If you’re a fan of Bob Wills and His Texas Playboys, The Oklahoma Historical Society just released a compilation of rediscovered songs from the personal transcriptions of Bob Wills. The original recordings were included in the Wills Family donation of Bob Will’s personal items. About 130 recordings of radio broadcast from the 1940s were discovered in the collection. The audio was deteriorating because they were only meant to be played a limited number of times. The work was restored and remastered. The initial run is 1,000 records pressed on 180-gram vinyl. The album features songs once thought lost to time, dust, heat and mold from one of Oklahoma’s biggest musical icons. The effort is part of OHS’s effort to tell more Oklahoma history through music, film, radio, television, literature, theater, and more.

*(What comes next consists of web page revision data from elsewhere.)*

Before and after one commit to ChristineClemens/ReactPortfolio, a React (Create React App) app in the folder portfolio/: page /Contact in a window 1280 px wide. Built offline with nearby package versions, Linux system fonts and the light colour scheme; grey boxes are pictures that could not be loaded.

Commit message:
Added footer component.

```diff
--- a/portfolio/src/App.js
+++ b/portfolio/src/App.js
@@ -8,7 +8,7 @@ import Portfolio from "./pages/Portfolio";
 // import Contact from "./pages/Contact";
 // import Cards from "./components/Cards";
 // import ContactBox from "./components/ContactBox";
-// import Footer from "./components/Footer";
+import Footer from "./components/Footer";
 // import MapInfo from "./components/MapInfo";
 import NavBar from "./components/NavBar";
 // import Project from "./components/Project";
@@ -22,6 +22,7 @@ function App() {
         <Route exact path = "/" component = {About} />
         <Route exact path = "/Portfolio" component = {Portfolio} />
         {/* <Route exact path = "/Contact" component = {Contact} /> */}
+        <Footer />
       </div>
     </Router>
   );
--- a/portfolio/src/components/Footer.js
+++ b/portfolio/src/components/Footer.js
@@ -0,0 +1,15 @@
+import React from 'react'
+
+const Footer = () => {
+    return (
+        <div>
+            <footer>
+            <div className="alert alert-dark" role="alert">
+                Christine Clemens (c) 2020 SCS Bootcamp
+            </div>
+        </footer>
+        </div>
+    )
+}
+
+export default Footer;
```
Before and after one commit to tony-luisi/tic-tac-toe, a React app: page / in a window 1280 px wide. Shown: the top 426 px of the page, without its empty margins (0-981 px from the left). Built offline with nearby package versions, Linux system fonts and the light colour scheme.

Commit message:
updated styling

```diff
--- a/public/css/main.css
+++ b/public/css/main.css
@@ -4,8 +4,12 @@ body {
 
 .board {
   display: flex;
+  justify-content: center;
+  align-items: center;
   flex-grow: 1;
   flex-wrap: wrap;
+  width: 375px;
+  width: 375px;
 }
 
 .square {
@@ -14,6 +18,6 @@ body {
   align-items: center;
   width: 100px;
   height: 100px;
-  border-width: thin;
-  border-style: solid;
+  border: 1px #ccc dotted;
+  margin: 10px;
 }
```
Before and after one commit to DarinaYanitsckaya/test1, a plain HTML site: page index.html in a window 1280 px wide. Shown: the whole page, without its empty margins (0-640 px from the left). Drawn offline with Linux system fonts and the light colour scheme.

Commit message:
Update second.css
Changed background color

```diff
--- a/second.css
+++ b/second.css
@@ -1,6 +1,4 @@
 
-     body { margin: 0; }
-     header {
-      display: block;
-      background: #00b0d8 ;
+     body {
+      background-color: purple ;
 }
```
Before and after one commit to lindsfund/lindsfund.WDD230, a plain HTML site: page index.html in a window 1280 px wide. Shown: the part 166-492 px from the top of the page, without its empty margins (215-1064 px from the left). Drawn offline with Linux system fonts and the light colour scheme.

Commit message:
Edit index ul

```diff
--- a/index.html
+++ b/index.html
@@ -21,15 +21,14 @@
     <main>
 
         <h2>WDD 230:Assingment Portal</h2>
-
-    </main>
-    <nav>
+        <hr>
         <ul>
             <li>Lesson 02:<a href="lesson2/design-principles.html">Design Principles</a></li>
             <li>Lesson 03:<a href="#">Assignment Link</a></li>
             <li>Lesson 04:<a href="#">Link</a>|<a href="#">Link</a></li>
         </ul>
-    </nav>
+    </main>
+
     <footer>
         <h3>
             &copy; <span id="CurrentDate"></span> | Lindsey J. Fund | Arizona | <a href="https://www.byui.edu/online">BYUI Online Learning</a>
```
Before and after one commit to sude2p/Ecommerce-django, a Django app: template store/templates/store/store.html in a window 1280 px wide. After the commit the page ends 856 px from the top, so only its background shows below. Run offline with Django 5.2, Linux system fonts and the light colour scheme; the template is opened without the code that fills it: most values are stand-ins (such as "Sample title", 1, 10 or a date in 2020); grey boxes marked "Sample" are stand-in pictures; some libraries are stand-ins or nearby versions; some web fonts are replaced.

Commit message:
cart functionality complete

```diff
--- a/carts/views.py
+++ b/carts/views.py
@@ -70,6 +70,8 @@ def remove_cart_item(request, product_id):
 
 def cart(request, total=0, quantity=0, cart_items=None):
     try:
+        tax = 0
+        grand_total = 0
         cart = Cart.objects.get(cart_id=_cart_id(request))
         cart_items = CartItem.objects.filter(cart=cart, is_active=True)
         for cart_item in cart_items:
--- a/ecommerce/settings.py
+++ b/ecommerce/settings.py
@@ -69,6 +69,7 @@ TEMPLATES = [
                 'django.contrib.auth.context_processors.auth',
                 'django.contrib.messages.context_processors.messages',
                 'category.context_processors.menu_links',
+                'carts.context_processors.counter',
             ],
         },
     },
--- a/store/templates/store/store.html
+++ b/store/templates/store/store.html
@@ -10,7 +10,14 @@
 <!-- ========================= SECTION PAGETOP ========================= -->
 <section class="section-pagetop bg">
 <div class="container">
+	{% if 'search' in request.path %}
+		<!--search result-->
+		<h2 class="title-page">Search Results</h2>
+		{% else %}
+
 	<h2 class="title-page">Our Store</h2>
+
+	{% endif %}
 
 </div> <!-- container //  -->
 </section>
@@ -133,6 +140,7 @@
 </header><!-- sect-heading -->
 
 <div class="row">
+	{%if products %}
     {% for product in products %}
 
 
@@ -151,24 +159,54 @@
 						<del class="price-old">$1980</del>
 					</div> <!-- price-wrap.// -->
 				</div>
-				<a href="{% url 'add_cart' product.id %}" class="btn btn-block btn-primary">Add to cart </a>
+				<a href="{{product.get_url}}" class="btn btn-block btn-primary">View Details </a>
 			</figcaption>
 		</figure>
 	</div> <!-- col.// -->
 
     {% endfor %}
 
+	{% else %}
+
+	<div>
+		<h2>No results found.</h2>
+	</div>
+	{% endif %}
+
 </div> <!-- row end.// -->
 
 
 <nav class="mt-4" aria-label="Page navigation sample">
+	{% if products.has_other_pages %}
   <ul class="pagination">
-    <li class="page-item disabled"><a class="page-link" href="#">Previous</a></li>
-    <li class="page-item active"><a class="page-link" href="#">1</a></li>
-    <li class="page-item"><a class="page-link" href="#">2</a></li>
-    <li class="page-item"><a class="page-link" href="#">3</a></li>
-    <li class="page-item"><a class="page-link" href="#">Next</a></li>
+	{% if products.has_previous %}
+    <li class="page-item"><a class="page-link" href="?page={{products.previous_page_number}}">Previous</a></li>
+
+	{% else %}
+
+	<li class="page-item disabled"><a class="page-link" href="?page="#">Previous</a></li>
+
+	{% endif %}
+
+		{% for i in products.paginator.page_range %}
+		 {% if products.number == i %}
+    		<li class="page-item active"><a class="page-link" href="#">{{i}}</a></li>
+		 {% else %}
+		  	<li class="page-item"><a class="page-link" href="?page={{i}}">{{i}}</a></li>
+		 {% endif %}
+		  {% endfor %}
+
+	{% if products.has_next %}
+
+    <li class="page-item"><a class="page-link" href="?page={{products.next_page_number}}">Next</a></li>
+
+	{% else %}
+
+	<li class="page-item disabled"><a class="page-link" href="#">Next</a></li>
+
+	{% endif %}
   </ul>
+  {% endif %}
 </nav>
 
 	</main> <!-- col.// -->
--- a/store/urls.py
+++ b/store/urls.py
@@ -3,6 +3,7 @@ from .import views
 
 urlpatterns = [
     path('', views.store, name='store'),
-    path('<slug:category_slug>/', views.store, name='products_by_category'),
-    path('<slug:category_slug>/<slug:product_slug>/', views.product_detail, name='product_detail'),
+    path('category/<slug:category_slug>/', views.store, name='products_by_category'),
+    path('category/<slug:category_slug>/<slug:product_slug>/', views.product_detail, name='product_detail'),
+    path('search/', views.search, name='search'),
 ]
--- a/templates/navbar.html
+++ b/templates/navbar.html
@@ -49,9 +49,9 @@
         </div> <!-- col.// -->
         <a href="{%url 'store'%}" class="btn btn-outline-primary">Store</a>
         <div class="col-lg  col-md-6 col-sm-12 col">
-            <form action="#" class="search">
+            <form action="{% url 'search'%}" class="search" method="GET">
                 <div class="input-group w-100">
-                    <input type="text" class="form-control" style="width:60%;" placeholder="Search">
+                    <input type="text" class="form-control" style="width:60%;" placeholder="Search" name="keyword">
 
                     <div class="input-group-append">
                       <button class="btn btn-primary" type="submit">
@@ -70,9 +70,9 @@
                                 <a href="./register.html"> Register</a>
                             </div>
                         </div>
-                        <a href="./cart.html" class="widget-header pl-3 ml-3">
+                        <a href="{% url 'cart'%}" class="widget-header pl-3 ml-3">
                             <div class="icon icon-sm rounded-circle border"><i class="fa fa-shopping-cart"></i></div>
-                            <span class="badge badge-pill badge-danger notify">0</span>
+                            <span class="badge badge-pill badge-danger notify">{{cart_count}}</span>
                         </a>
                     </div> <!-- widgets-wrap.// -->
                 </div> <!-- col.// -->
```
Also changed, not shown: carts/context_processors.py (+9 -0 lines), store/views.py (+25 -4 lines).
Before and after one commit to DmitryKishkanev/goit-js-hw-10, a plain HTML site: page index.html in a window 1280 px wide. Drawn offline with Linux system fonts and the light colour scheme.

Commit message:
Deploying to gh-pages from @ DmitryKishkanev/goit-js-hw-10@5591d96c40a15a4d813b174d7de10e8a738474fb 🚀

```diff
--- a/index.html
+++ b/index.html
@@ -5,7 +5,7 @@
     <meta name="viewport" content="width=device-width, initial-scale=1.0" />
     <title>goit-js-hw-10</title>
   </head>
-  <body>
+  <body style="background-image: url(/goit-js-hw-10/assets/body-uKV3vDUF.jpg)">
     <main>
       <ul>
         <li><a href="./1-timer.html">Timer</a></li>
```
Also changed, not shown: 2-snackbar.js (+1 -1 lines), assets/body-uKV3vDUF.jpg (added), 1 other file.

The second to last Saturday in May people who were held at Camp Amache journey to the detention center in southeastern Colorado. The come to share what they remember about their time behind the barbed wire. Previously, busloads of former detainees have attended. This year there were only two who could make the trek- Bob Fuchagami, age 85, and Jane Okubo who was born at the camp. Fuchagami was 12 years old when his family of 10, were taken from their walnut and peach tree farm outside Yuba City, California to take up residence in two rooms in 7G. He says it wasn’t freedom to be swept up and have two suitcases of stuff, go to an area you’ve never known before with sandstorms coming through the cracks. There’s almost nothing left of the camp. A handful of buildings, shattered porcelain, exposed rebar, concrete slabs, an occasional ribbon of barbed wire, and very few survivors. Survivors say as they age and their peers die, their experiences are falling deeper and deeper into the footnotes of history.

icancookthat.org

Cindee called me asking how to use up the frozen venison in her freezer.  I had a solution she hadn't thought of.  As a matter of fact, I made some BBQ venison in my smoker over the weekend, and here's how I cook it.

HPPR's Songwriters in the Round series continues on Friday, May 15!  This show will be at The Fibonacci, located at 3306 SW 6th Ave, the home base of Chamber Music Amarillo.  The doors will open at 7:00, and the show will start at 7:30.  To make a reservation for this show, give us a call at 806-367-9088 or send an e-mail to music@hppr.org.  We will have the usual great coffee from the good folks at Evocation Coffee Roasters, cookies from Kristy Fuller and a great evening of original music.  Don't miss it!

About the Artists

Rick Branigan

peeksintojoyce.blogspot.com

 Remember the childhood story about the country mouse and the city mouse? I loved to read that book as a little girl. Why it appealed to me, I don’t know. However, since late this summer my daughters and I have had the opportunity see observe the differences between country cats and town cats.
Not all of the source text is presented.